*Exercise description:*
Copy each line of the material in which the word "using" appears.

*Recorded information:*
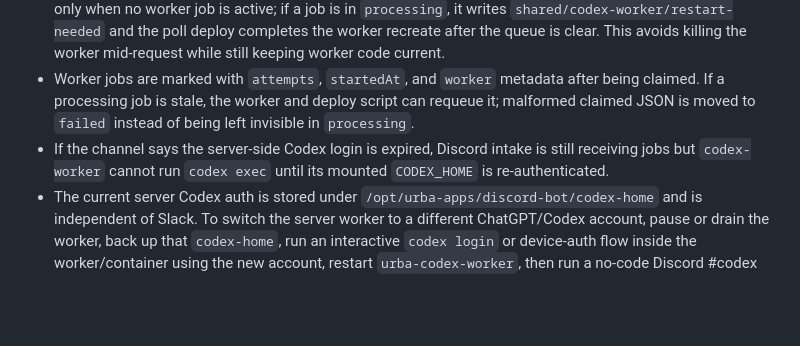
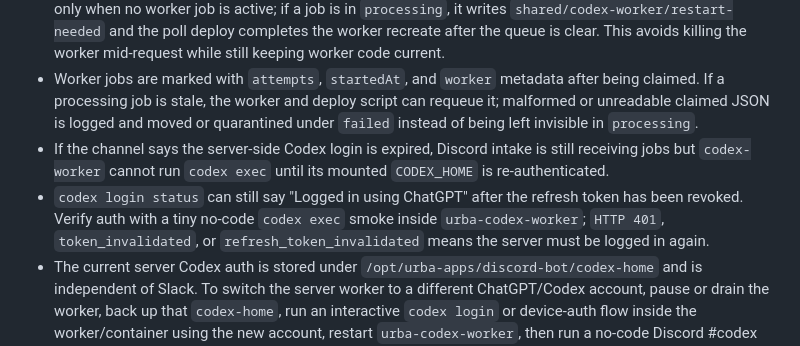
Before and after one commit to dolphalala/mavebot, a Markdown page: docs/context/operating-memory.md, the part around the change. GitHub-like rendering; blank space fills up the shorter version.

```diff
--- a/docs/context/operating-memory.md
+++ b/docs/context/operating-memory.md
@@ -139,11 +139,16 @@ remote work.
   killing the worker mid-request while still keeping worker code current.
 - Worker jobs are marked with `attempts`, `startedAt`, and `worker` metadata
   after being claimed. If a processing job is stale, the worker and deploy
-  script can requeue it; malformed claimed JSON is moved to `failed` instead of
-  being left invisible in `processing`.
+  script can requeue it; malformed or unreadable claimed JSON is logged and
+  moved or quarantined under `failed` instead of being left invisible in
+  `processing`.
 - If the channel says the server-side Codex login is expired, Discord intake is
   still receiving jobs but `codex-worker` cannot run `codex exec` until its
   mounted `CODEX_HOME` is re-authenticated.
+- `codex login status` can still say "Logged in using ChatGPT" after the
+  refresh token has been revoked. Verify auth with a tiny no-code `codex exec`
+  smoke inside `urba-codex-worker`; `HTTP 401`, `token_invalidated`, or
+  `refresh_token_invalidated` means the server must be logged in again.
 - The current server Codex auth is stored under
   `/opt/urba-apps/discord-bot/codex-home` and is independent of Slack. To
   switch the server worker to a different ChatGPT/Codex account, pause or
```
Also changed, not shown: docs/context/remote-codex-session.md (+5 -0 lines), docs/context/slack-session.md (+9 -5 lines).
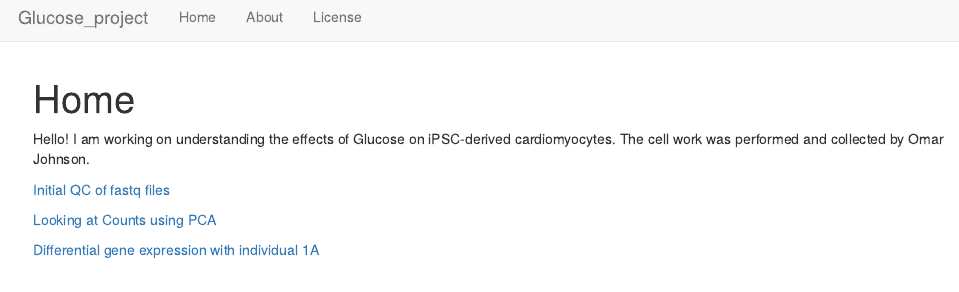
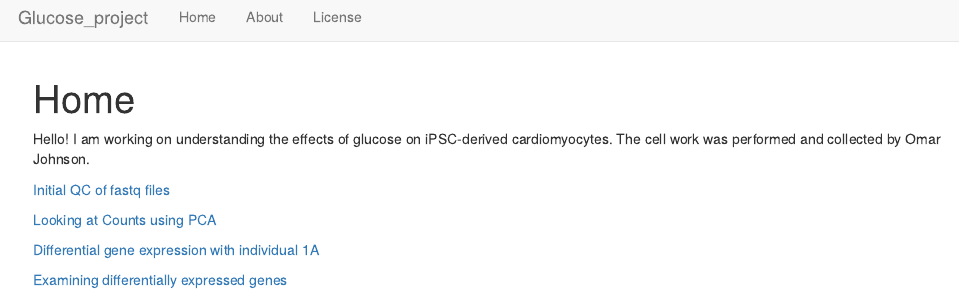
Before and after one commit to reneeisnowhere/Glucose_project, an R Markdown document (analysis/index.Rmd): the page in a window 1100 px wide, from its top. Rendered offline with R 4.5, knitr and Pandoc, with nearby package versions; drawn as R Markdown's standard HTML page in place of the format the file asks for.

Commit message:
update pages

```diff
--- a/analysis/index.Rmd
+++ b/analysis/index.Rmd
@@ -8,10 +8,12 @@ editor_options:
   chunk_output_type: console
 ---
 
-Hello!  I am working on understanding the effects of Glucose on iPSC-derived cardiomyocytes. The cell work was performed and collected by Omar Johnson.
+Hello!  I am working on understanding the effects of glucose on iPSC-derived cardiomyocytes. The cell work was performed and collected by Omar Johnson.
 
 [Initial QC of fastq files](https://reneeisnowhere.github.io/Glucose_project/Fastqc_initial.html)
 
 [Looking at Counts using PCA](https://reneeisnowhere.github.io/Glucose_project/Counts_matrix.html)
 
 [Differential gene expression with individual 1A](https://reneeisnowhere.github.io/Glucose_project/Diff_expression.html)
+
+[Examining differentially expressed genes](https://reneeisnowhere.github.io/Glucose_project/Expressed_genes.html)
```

...

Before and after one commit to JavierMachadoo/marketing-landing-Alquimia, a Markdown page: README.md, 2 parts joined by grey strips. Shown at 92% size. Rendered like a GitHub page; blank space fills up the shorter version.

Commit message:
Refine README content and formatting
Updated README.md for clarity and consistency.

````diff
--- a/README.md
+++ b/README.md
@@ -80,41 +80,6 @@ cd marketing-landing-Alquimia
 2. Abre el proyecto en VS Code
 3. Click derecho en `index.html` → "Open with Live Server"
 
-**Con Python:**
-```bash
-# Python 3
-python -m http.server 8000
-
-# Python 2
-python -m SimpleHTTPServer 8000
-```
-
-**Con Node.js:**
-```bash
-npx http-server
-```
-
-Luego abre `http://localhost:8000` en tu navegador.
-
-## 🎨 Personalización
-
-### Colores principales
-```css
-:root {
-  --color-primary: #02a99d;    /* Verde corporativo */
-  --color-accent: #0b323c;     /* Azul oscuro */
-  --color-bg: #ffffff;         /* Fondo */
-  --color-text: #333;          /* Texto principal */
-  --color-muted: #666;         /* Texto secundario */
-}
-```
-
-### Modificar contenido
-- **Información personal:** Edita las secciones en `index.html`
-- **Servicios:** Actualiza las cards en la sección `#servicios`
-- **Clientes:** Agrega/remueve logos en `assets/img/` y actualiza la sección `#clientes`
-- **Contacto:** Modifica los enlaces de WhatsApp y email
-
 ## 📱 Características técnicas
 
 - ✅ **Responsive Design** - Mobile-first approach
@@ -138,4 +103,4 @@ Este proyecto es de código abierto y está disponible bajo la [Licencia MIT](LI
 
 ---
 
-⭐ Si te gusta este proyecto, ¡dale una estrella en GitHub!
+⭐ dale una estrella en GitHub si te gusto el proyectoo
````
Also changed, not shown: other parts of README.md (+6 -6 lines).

...

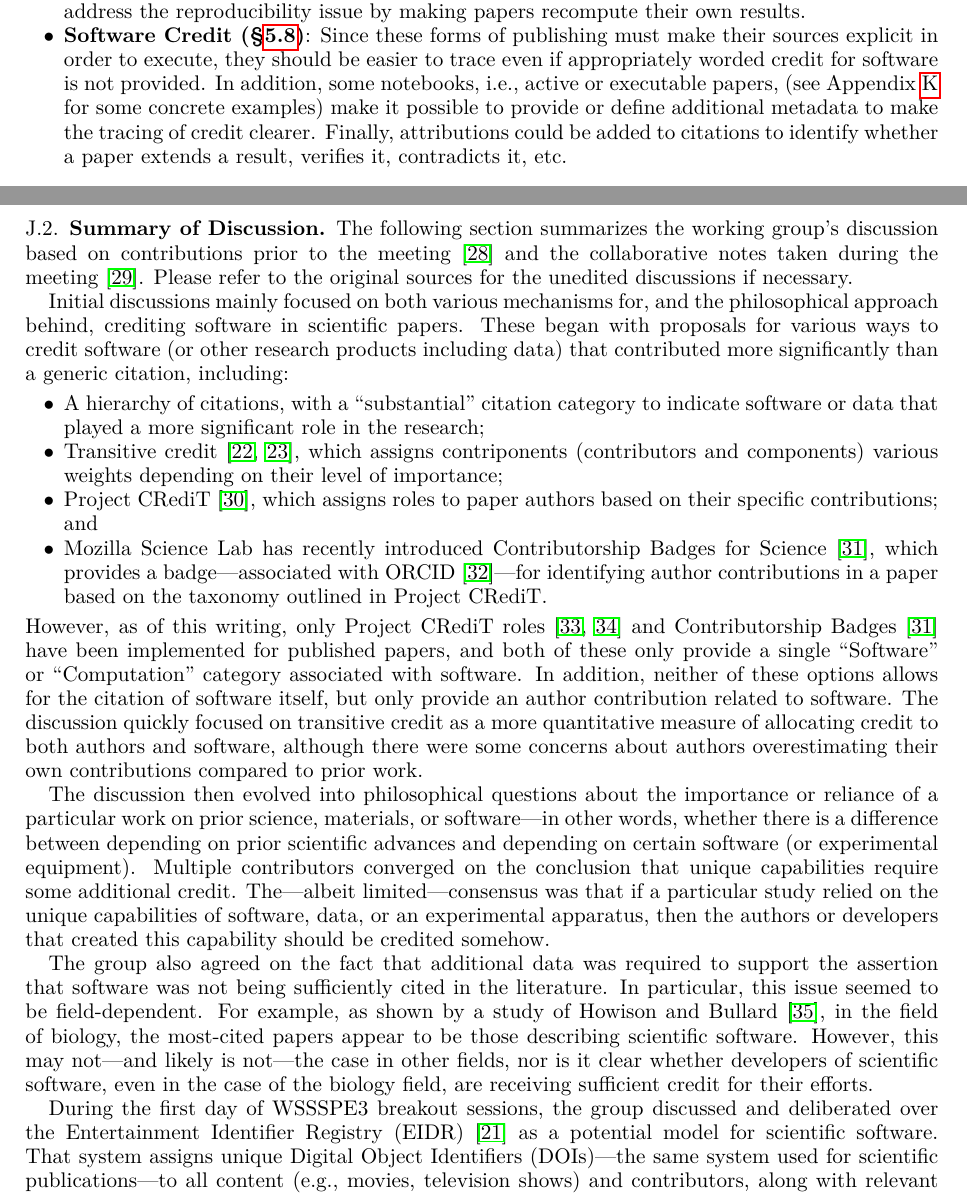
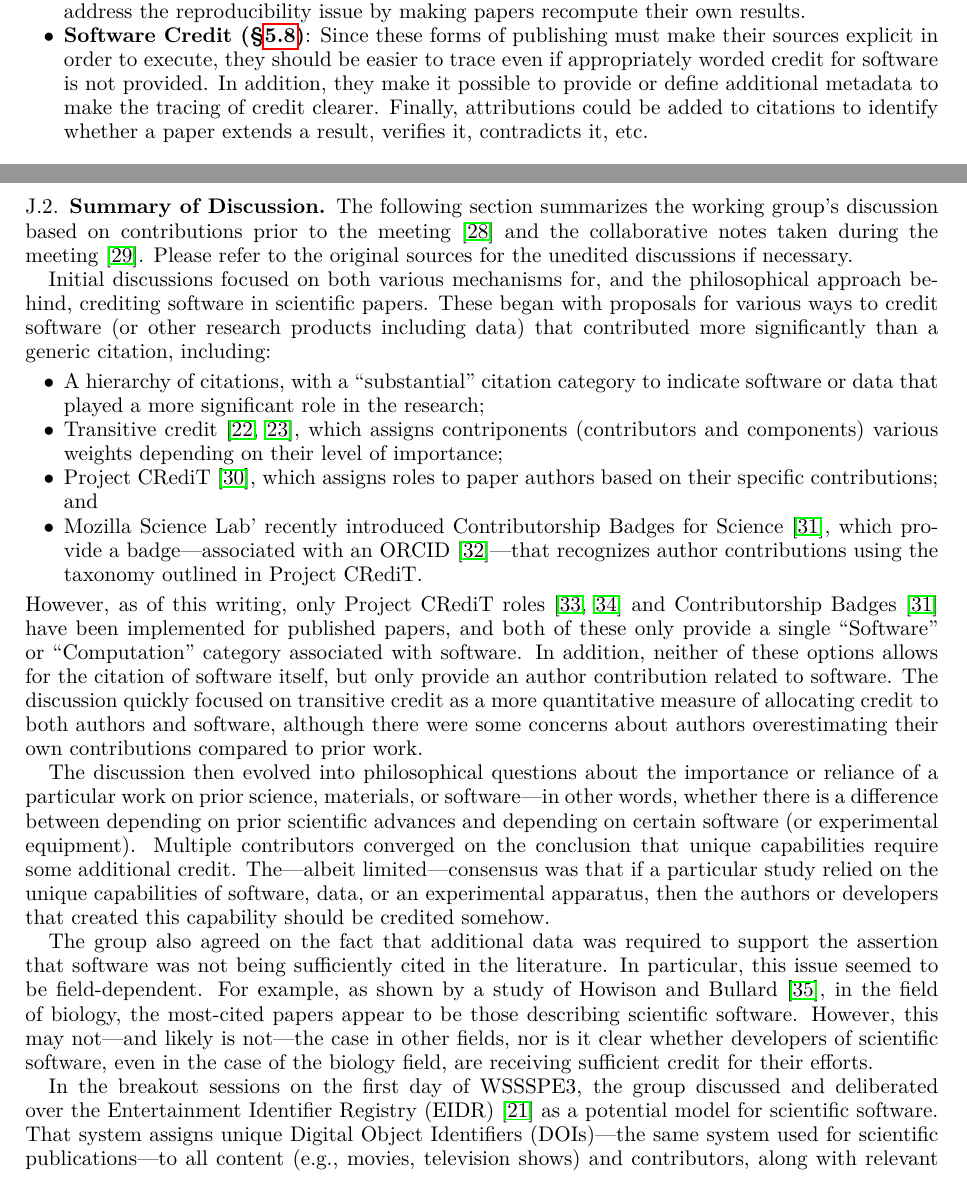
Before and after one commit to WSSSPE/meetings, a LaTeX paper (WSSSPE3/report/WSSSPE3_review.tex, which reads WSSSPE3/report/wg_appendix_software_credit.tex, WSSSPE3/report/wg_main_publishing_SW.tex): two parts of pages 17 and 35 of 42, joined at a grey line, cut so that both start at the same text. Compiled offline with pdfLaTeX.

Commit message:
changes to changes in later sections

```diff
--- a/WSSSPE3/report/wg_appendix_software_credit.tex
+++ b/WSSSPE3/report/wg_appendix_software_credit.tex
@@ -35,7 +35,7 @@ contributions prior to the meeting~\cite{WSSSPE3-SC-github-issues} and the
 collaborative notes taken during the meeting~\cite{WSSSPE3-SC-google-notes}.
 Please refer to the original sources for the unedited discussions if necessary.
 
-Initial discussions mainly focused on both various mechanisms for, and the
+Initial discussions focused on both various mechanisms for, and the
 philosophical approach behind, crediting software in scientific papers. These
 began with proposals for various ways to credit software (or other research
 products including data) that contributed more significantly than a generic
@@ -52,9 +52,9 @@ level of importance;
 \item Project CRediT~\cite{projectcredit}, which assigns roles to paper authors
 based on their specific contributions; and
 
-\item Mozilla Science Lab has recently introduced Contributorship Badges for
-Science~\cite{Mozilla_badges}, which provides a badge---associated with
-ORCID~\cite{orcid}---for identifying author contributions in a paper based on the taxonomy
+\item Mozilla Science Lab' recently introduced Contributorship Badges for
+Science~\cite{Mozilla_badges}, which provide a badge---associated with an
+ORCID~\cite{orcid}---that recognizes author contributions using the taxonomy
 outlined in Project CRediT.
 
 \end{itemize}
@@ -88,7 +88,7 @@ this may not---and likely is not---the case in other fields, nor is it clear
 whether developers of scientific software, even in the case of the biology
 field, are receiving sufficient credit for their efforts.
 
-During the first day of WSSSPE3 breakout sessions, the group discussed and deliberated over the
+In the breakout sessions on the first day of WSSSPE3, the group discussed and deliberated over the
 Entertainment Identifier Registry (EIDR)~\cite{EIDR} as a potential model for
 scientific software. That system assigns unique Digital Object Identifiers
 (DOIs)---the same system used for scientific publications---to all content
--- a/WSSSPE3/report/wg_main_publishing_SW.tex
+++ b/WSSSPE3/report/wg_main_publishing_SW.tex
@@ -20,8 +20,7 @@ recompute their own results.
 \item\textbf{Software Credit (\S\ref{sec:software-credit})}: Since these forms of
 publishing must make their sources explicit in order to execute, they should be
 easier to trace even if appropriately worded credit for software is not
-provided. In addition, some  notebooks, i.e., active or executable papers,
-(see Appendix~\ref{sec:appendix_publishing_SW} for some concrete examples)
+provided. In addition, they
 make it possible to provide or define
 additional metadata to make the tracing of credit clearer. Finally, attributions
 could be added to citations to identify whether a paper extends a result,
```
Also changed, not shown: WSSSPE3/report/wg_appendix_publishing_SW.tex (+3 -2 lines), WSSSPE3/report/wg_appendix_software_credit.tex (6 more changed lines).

*Solution for this problem:*
+- `codex login status` can still say "Logged in using ChatGPT" after the
 [Looking at Counts using PCA](https://reneeisnowhere.github.io/Glucose_project/Counts_matrix.html)
+ORCID~\cite{orcid}---that recognizes author contributions using the taxonomy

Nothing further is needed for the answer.